To Cancel Student Debt; Calls for Democrats to Offer More Substance at Atlanta Debate
Atlanta, Ga. November 20, 2019 – The Democratic presidential candidates take the stage here tonight for their fifth debate, and Georgia Republican Wayne Johnson wants to hear more detail from Sen. Elizabeth Warren, Sen. Bernie Sanders and other candidates on ending the student debt crisis in America.
Three weeks of national attention on Johnson’s plan to cancel student debt and put the government out of the student loan business resulted in Sen. Warren and Rep. James Clyburn sending a Nov. 12 letter to U.S. Department of Education Secretary Betsy Devos seeking information from the department regarding administration of the federal student loan program. The letter was based on selective quotations from various media outlets covering the plan Johnson released on Oct. 24.

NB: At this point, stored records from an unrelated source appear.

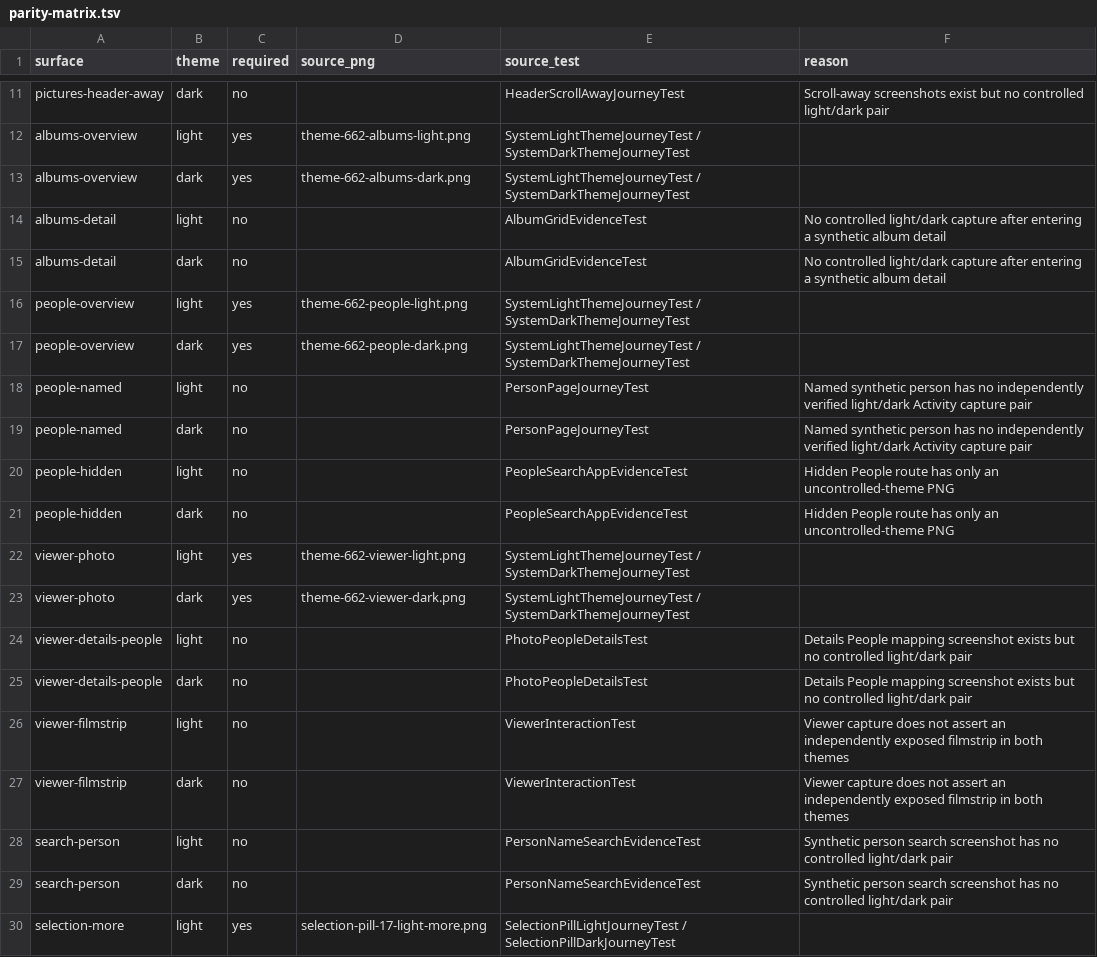
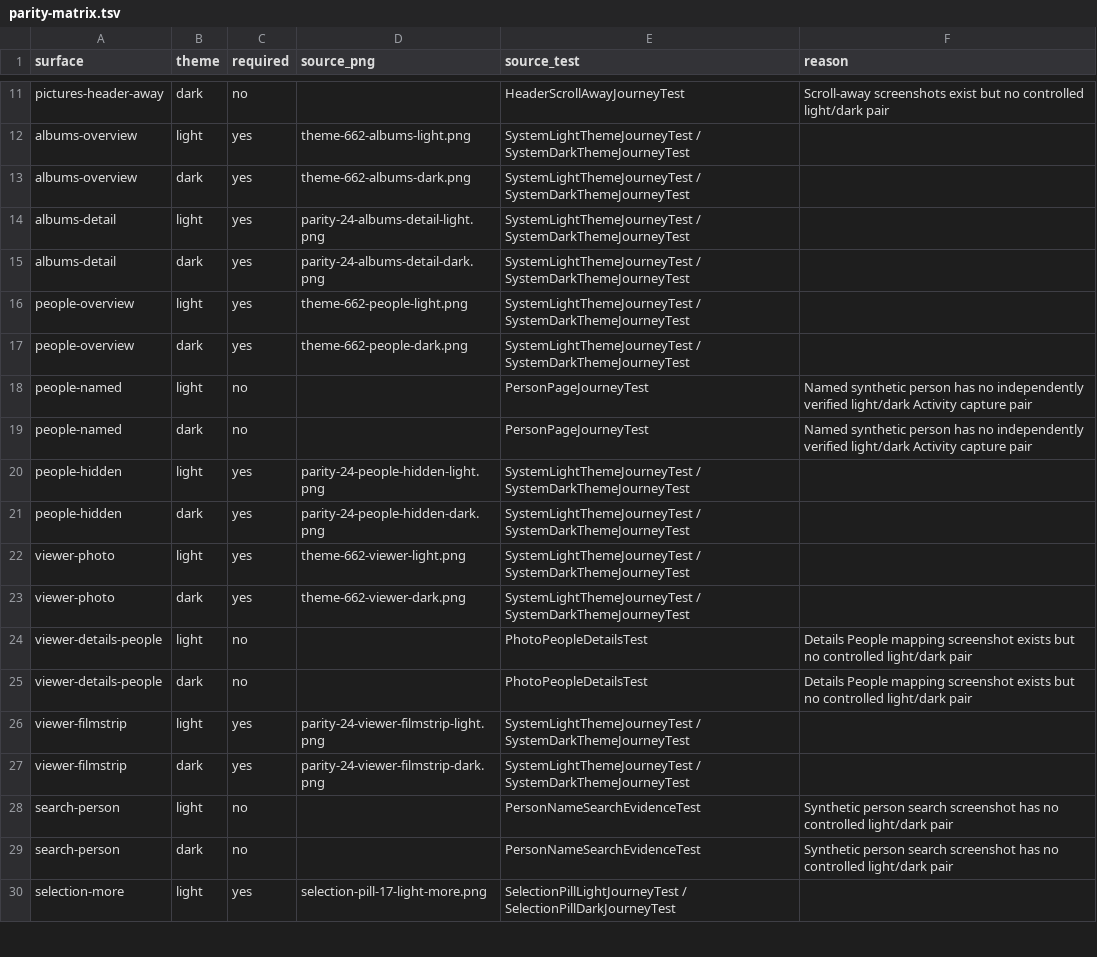
Before and after one commit to LPStruiksma/atlas-gallery, a TSV file: scripts/parity-matrix.tsv, drawn as a sheet; only a part is shown, gaps mark what is left out.

Commit message:
test(parity): promote three real paired screen routes to mandatory evidence (#24)

```diff
--- a/scripts/parity-matrix.tsv
+++ b/scripts/parity-matrix.tsv
@@ -13,4 +13,4 @@ albums-overview	light	yes	theme-662-albums-light.png	SystemLightThemeJourneyTest
 albums-overview	dark	yes	theme-662-albums-dark.png	SystemLightThemeJourneyTest / SystemDarkThemeJourneyTest	
-albums-detail	light	no		AlbumGridEvidenceTest	No controlled light/dark capture after entering a synthetic album detail
-albums-detail	dark	no		AlbumGridEvidenceTest	No controlled light/dark capture after entering a synthetic album detail
+albums-detail	light	yes	parity-24-albums-detail-light.png	SystemLightThemeJourneyTest / SystemDarkThemeJourneyTest	
+albums-detail	dark	yes	parity-24-albums-detail-dark.png	SystemLightThemeJourneyTest / SystemDarkThemeJourneyTest	
 people-overview	light	yes	theme-662-people-light.png	SystemLightThemeJourneyTest / SystemDarkThemeJourneyTest	
@@ -19,4 +19,4 @@ people-named	light	no		PersonPageJourneyTest	Named synthetic person has no indep
 people-named	dark	no		PersonPageJourneyTest	Named synthetic person has no independently verified light/dark Activity capture pair
-people-hidden	light	no		PeopleSearchAppEvidenceTest	Hidden People route has only an uncontrolled-theme PNG
-people-hidden	dark	no		PeopleSearchAppEvidenceTest	Hidden People route has only an uncontrolled-theme PNG
+people-hidden	light	yes	parity-24-people-hidden-light.png	SystemLightThemeJourneyTest / SystemDarkThemeJourneyTest	
+people-hidden	dark	yes	parity-24-people-hidden-dark.png	SystemLightThemeJourneyTest / SystemDarkThemeJourneyTest	
 viewer-photo	light	yes	theme-662-viewer-light.png	SystemLightThemeJourneyTest / SystemDarkThemeJourneyTest	
@@ -25,4 +25,4 @@ viewer-details-people	light	no		PhotoPeopleDetailsTest	Details People mapping sc
 viewer-details-people	dark	no		PhotoPeopleDetailsTest	Details People mapping screenshot exists but no controlled light/dark pair
-viewer-filmstrip	light	no		ViewerInteractionTest	Viewer capture does not assert an independently exposed filmstrip in both themes
-viewer-filmstrip	dark	no		ViewerInteractionTest	Viewer capture does not assert an independently exposed filmstrip in both themes
+viewer-filmstrip	light	yes	parity-24-viewer-filmstrip-light.png	SystemLightThemeJourneyTest / SystemDarkThemeJourneyTest	
+viewer-filmstrip	dark	yes	parity-24-viewer-filmstrip-dark.png	SystemLightThemeJourneyTest / SystemDarkThemeJourneyTest	
 search-person	light	no		PersonNameSearchEvidenceTest	Synthetic person search screenshot has no controlled light/dark pair
```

“The trust and financial well-being of student and parent borrowers has been plundered by the very institutions of education and government that they have been taught to trust,” Johnson said in his detailed response to Warren and Clyburn on Tuesday. “We must move to re-establish this trust, and in order for this to happen, Federal law regarding Federal Student Aid programs must be changed.”
Johnson is seeking the appointment of Georgia Gov. Brian Kemp to replace retiring Sen. Johnny Isakson in the U.S. Senate. In his letter to Sen. Warren and Rep. Clyburn, Johnson set forth that federal laws had to be changed in order to solve the student debt crisis.
“The country needs to have an honest debate on student debt and higher education finance, and Democrats now have a comprehensive plan from a Georgia Republican in front of them that has more substance than any of their plans,” said Johnson. “I hope the debate discussion provides more details of their respective plans, and I look forward to working with them to pass the needed legislation to end the tragedy of student loan debt that is riding on the backs of Georgians and others throughout America”.